• **TASK INSTRUCTIONS**:
Below is the data. Give it again, complete and exact.

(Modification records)
———

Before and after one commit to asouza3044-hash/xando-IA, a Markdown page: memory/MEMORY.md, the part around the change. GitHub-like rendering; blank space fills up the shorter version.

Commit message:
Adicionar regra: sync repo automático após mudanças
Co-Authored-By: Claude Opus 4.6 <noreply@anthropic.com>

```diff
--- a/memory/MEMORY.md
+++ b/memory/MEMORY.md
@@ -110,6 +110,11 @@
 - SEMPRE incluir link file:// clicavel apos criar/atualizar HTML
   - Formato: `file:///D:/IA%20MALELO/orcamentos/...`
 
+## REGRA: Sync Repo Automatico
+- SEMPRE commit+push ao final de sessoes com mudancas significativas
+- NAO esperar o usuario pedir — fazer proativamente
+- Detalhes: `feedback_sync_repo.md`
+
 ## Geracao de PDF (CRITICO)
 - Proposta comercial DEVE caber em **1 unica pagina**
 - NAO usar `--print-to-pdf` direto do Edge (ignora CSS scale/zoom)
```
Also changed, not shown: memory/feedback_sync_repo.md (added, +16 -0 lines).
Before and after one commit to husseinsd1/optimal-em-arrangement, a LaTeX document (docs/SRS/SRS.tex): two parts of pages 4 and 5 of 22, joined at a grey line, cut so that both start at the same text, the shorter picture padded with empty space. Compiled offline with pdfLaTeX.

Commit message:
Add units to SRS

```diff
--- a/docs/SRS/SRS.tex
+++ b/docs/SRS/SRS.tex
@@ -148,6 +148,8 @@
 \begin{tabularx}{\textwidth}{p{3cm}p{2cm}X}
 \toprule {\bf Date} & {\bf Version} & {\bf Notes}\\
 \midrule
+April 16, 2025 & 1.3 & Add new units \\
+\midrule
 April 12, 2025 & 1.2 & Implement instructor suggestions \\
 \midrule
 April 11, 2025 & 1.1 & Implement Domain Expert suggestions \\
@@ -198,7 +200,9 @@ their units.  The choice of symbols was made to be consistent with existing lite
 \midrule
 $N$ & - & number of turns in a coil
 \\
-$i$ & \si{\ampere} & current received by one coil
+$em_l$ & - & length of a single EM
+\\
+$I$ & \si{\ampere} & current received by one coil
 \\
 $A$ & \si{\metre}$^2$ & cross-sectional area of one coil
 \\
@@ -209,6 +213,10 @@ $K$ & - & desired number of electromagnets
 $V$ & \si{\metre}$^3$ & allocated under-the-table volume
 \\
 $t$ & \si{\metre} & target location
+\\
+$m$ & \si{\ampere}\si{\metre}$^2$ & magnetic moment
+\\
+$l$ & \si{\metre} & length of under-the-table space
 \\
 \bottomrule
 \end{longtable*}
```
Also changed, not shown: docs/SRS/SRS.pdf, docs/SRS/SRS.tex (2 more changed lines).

———

• **RESULT BELOW**:
Before and after one commit to asouza3044-hash/xando-IA, a Markdown page: memory/MEMORY.md, the part around the change. GitHub-like rendering; blank space fills up the shorter version.

Commit message:
Adicionar regra: sync repo automático após mudanças
Co-Authored-By: Claude Opus 4.6 <noreply@anthropic.com>

```diff
--- a/memory/MEMORY.md
+++ b/memory/MEMORY.md
@@ -110,6 +110,11 @@
 - SEMPRE incluir link file:// clicavel apos criar/atualizar HTML
   - Formato: `file:///D:/IA%20MALELO/orcamentos/...`
 
+## REGRA: Sync Repo Automatico
+- SEMPRE commit+push ao final de sessoes com mudancas significativas
+- NAO esperar o usuario pedir — fazer proativamente
+- Detalhes: `feedback_sync_repo.md`
+
 ## Geracao de PDF (CRITICO)
 - Proposta comercial DEVE caber em **1 unica pagina**
 - NAO usar `--print-to-pdf` direto do Edge (ignora CSS scale/zoom)
```
Also changed, not shown: memory/feedback_sync_repo.md (added, +16 -0 lines).
Before and after one commit to husseinsd1/optimal-em-arrangement, a LaTeX document (docs/SRS/SRS.tex): two parts of pages 4 and 5 of 22, joined at a grey line, cut so that both start at the same text, the shorter picture padded with empty space. Compiled offline with pdfLaTeX.

Commit message:
Add units to SRS

```diff
--- a/docs/SRS/SRS.tex
+++ b/docs/SRS/SRS.tex
@@ -148,6 +148,8 @@
 \begin{tabularx}{\textwidth}{p{3cm}p{2cm}X}
 \toprule {\bf Date} & {\bf Version} & {\bf Notes}\\
 \midrule
+April 16, 2025 & 1.3 & Add new units \\
+\midrule
 April 12, 2025 & 1.2 & Implement instructor suggestions \\
 \midrule
 April 11, 2025 & 1.1 & Implement Domain Expert suggestions \\
@@ -198,7 +200,9 @@ their units.  The choice of symbols was made to be consistent with existing lite
 \midrule
 $N$ & - & number of turns in a coil
 \\
-$i$ & \si{\ampere} & current received by one coil
+$em_l$ & - & length of a single EM
+\\
+$I$ & \si{\ampere} & current received by one coil
 \\
 $A$ & \si{\metre}$^2$ & cross-sectional area of one coil
 \\
@@ -209,6 +213,10 @@ $K$ & - & desired number of electromagnets
 $V$ & \si{\metre}$^3$ & allocated under-the-table volume
 \\
 $t$ & \si{\metre} & target location
+\\
+$m$ & \si{\ampere}\si{\metre}$^2$ & magnetic moment
+\\
+$l$ & \si{\metre} & length of under-the-table space
 \\
 \bottomrule
 \end{longtable*}
```
Also changed, not shown: docs/SRS/SRS.pdf, docs/SRS/SRS.tex (2 more changed lines).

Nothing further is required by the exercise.